● **Task prompt**:
Check every line of the entries below for "with", and copy the lines that have it.

Detected change data:
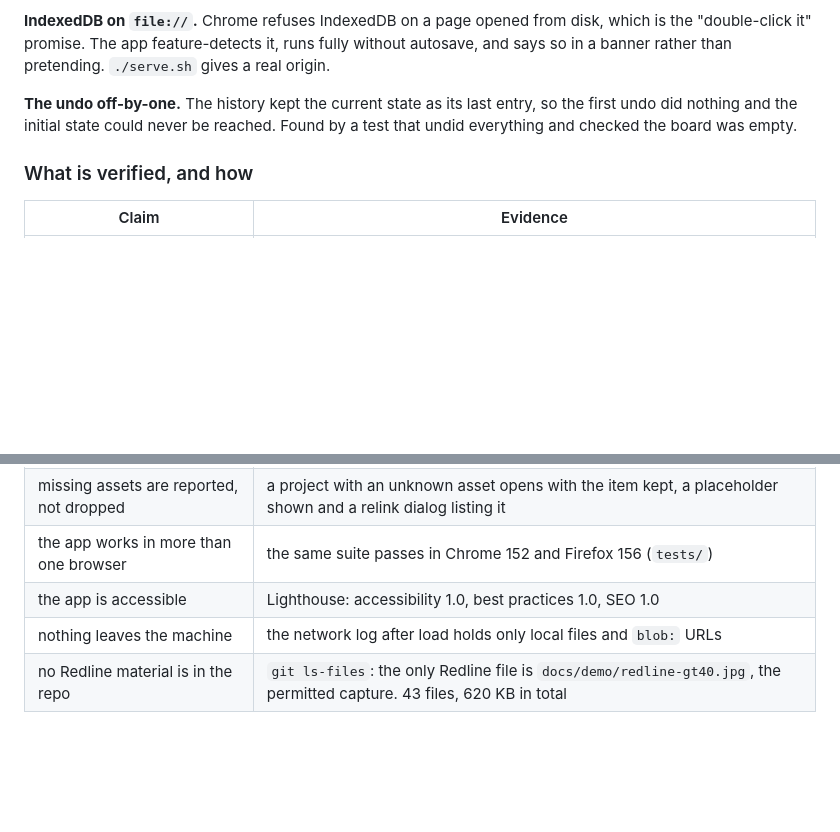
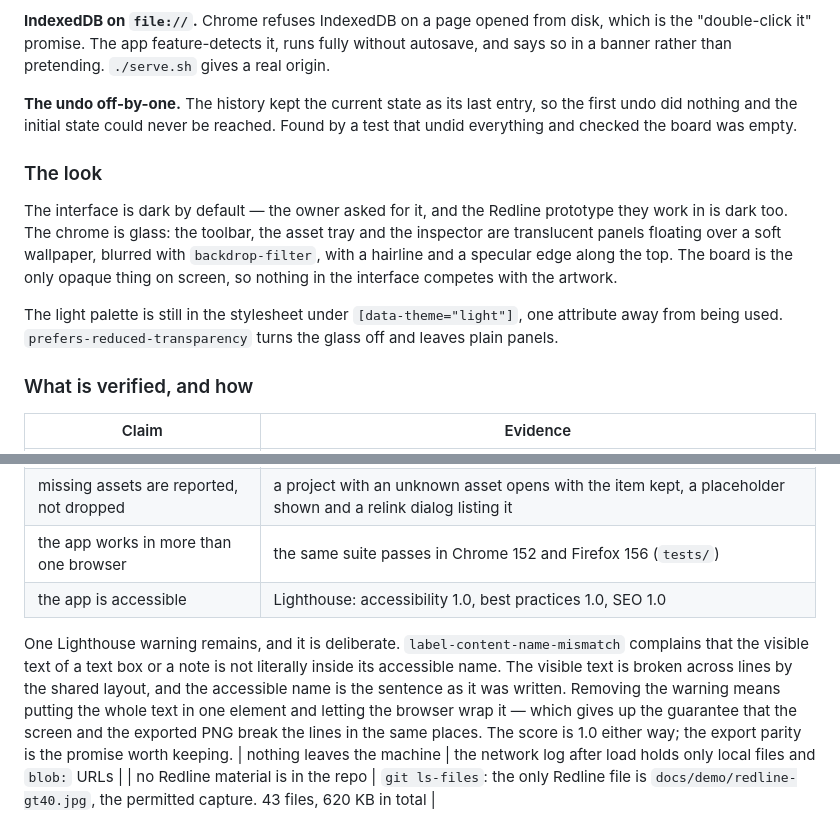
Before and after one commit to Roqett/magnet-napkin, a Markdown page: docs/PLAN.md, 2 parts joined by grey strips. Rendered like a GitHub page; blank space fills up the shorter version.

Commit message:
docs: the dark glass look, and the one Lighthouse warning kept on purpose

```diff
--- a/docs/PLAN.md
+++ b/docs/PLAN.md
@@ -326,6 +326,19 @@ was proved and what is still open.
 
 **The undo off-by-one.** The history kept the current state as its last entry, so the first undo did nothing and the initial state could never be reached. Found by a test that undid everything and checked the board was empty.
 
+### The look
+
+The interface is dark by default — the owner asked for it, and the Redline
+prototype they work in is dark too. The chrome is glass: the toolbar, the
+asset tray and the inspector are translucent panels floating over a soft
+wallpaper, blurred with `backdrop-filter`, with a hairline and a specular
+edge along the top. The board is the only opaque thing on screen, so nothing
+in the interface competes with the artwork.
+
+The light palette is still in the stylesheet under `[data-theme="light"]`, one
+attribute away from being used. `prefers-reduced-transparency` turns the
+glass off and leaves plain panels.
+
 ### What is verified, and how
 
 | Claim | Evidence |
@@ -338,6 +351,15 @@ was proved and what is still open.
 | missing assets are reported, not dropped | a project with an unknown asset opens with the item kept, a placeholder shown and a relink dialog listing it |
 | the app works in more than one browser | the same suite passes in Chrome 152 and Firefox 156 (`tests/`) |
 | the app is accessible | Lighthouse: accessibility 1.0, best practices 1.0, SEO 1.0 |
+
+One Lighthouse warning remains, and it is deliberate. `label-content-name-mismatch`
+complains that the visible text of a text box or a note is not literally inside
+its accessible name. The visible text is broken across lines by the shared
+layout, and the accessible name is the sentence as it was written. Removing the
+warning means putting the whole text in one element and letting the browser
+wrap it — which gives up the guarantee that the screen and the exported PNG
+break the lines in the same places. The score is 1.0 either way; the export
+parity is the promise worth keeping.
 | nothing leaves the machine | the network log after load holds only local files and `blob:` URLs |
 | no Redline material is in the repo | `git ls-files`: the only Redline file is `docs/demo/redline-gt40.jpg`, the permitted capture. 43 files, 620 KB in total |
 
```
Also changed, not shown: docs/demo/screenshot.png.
* * *
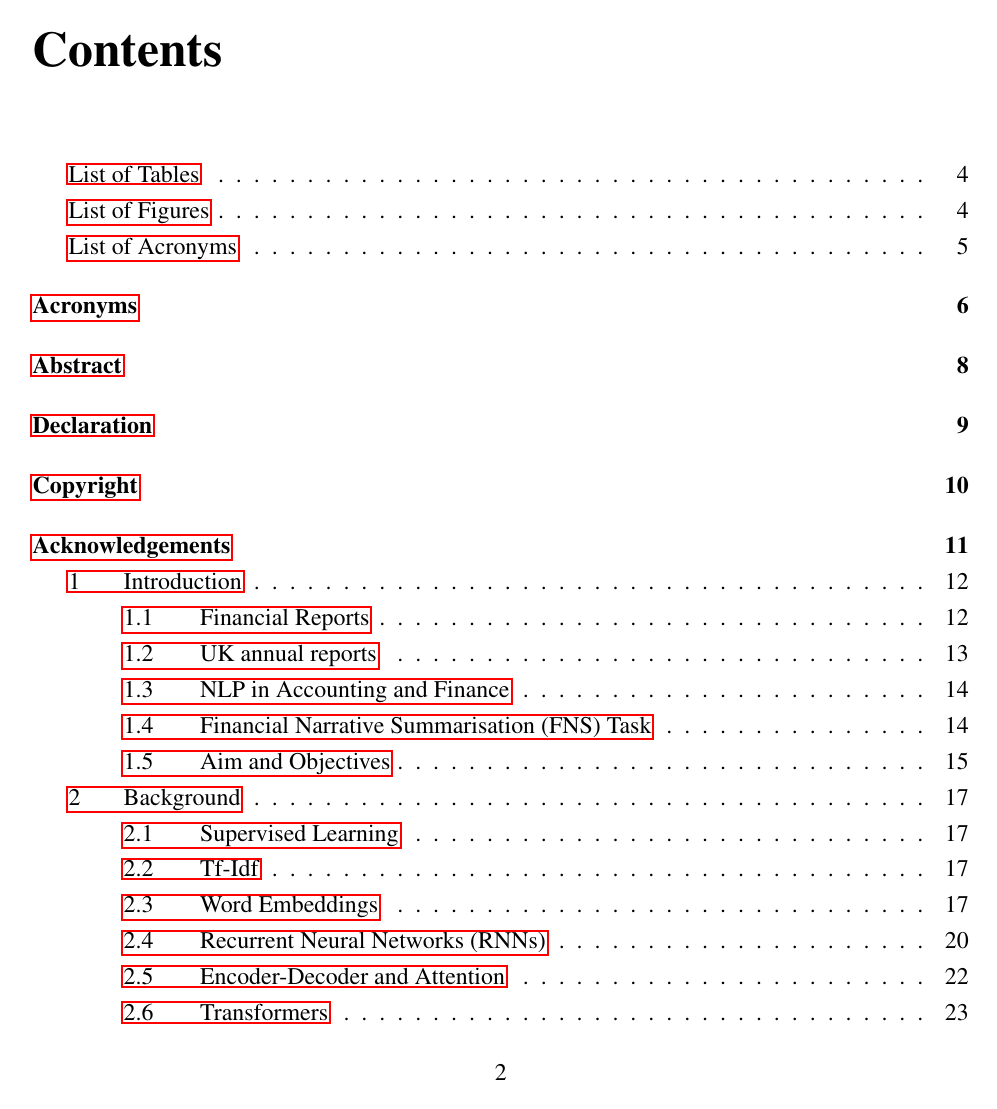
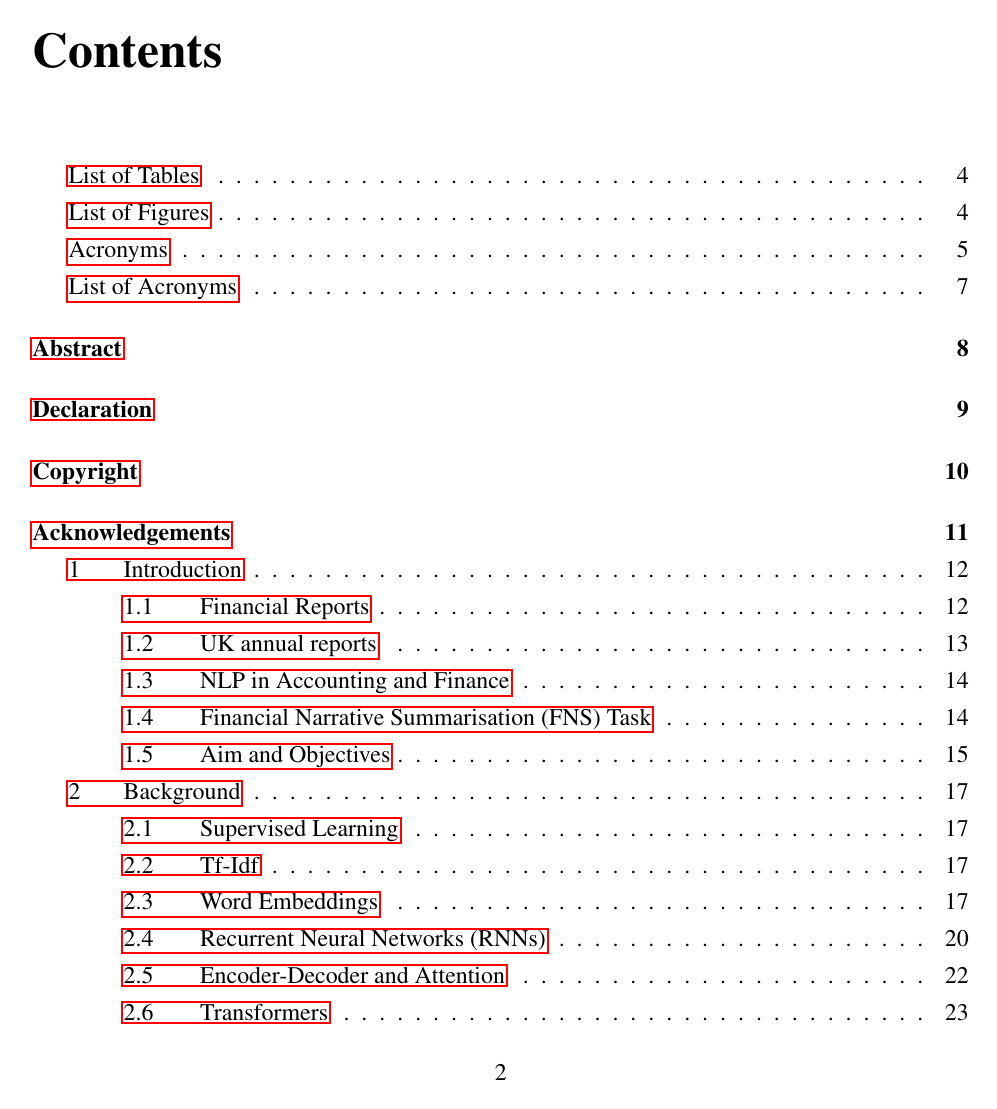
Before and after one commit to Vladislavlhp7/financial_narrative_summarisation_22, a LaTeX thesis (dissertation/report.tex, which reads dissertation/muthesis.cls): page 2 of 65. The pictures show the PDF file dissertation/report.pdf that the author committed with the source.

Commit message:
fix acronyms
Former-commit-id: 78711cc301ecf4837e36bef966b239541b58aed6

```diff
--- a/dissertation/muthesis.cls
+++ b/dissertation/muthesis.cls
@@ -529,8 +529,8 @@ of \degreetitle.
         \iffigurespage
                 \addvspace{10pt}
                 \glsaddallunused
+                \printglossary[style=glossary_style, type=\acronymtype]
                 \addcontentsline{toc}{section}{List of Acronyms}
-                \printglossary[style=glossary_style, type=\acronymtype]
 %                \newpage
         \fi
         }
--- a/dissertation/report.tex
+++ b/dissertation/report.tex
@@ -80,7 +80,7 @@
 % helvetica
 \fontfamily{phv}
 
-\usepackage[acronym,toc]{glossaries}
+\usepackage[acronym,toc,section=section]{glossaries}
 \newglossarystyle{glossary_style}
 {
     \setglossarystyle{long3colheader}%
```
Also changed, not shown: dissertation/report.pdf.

● **Reply**:
+wallpaper, blurred with `backdrop-filter`, with a hairline and a specular
+in the interface competes with the artwork.
 | missing assets are reported, not dropped | a project with an unknown asset opens with the item kept, a placeholder shown and a relink dialog listing it |
Before and after one commit to Vladislavlhp7/financial_narrative_summarisation_22, a LaTeX thesis (dissertation/report.tex, which reads dissertation/muthesis.cls): page 2 of 65. The pictures show the PDF file dissertation/report.pdf that the author committed with the source.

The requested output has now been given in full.